SPRC - Suicide Prevention Resource Center has several resource sheets for teens, family members, or survivors of suicide loss. These resource sheets focus on outlining suicide prevention information, and identifying suicide prevention resources.

Comedian Rob Delaney Shares Who he Turns to for Support

Depressive Disorder: People experiencing depression typically feel sad, empty, or irritable, and they are often dealing with body-based symptoms (such as sleep disturbance, fatigue, and loss of appetite), as well as cognitive and psychological symptoms (such as difficulties concentrating, feelings of guilt or worthlessness, loss of interest in activities once enjoyed, and thoughts of suicide). Such challenges can undermine their ability to function at home, work, or school.

Major depressive disorder, one of the most common forms of depression, affects approximately 7% of the U.S. population every year. According to the National Institute of Mental Health, the causes of depression involve "genetic, biological, environmental, and psychological factors." Effective treatments include psychotherapy, medication, or a combination of the two.

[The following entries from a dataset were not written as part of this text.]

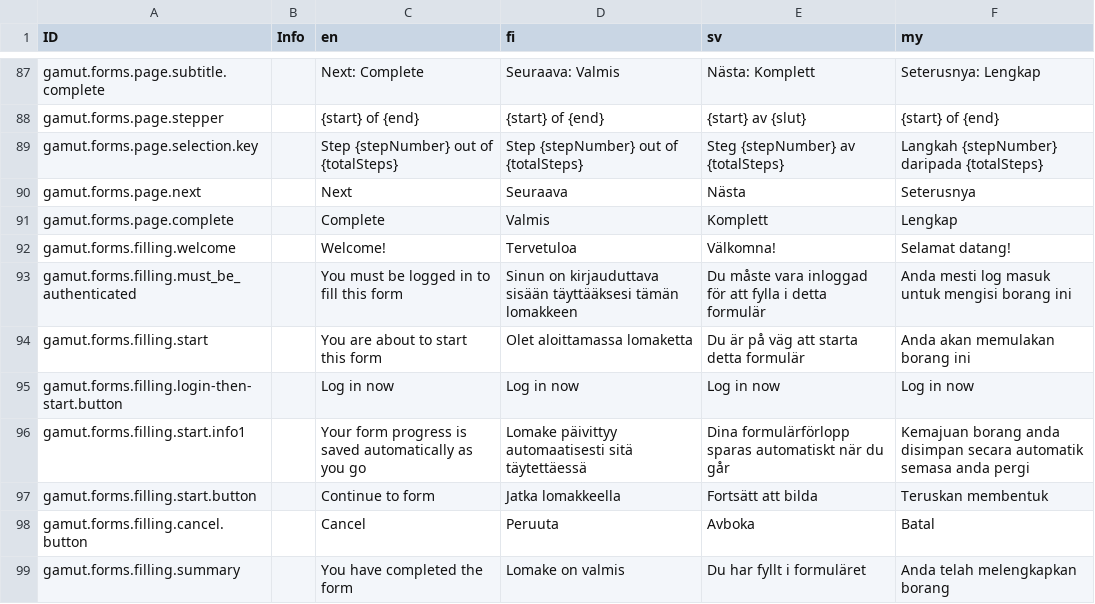
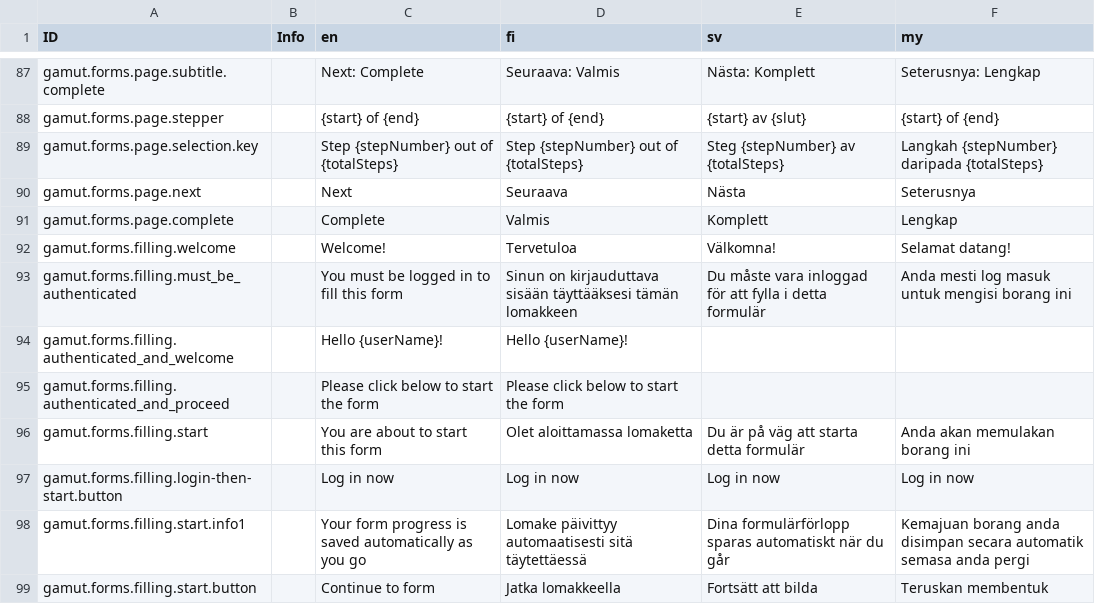
Before and after one commit to digiexpress-io/digiexpress-parent, a CSV file: ts_setup/gamut/intl.csv, drawn as a sheet; only a part is shown, gaps mark what is left out; the shorter side is filled out with more unchanged rows; the diff names each change by its address in the sheet, - before the commit and + after, or states it on an @@ line.

Commit message:
#311 RouterProduct styles more obvious to show user they are logged in, #310 forced login dialog is larger

```diff
--- a/ts_setup/gamut/intl.csv
+++ b/ts_setup/gamut/intl.csv
+row 94: gamut.forms.filling.authenticated_and_welcome |  | Hello {userName}! | Hello {userName}!
+row 95: gamut.forms.filling.authenticated_and_proceed |  | Please click below to start the form | Please click below to start the form
```
Also changed, not shown: 7 other files.
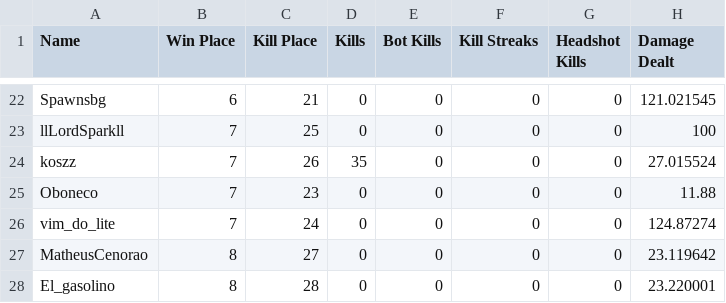
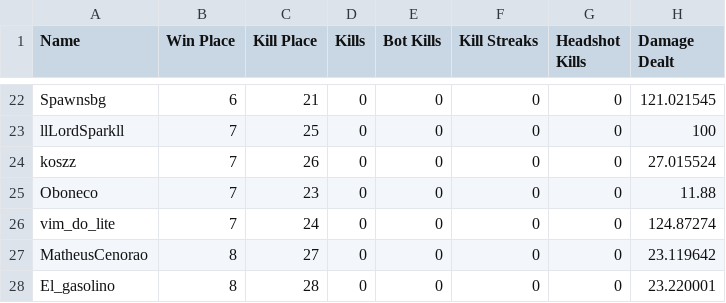
Before and after one commit to felipeproject/Final-Circle, a CSV file: data/eventos/rusha_drop/deston-normal-squad-fpp-2025-08-24t013315+0000.csv, drawn as a sheet; only a part is shown, gaps mark what is left out; the diff names each change by its address in the sheet, - before the commit and + after, or states it on an @@ line.

Commit message:
Update deston-normal-squad-fpp-2025-08-24t013315+0000.csv

```diff
--- a/data/eventos/rusha_drop/deston-normal-squad-fpp-2025-08-24t013315+0000.csv
+++ b/data/eventos/rusha_drop/deston-normal-squad-fpp-2025-08-24t013315+0000.csv
-D24 (Kills): 35
+D24 (Kills): 0
```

Go here for more information about depression, including tips on how to help individuals who are suffering with it.

Postvention Resources for Schools

SPRC and American Foundation of Suicide Prevention (AFSP) developed a postvention guide to help direct and advise K-12 schools on what to do within the school and community after a student dies by suicide.

After a Suicide: A toolkit for schools

A Higher Education Mental Health Alliance (HEMHA) project was recently published to help facilitate and direct college campus administrators and staff on how to effectively establish and implement a postvention plan after a campus crisis or death.

Postvention: A guide for response to suicide on college campuses

Preventing Suicide: A toolkit for high schools


  • American Psychiatric Association. (2013). Diagnostic and statistical manual of mental Disorders, fifth edition, DSM-5. Arlington, VA: American Psychiatric Association.
  • National Institute of Mental Health. Depression. Retrieved from

    This website was developed [in part] under a grant number SM-09-001 from the Substance Abuse and Mental Health Administration (SAMHSA), U.S. Department of Health and Human Services (HHS). The views, policies, and opinions expressed are those of the authors and do not necessarily reflect those of SAMHSA or HHS.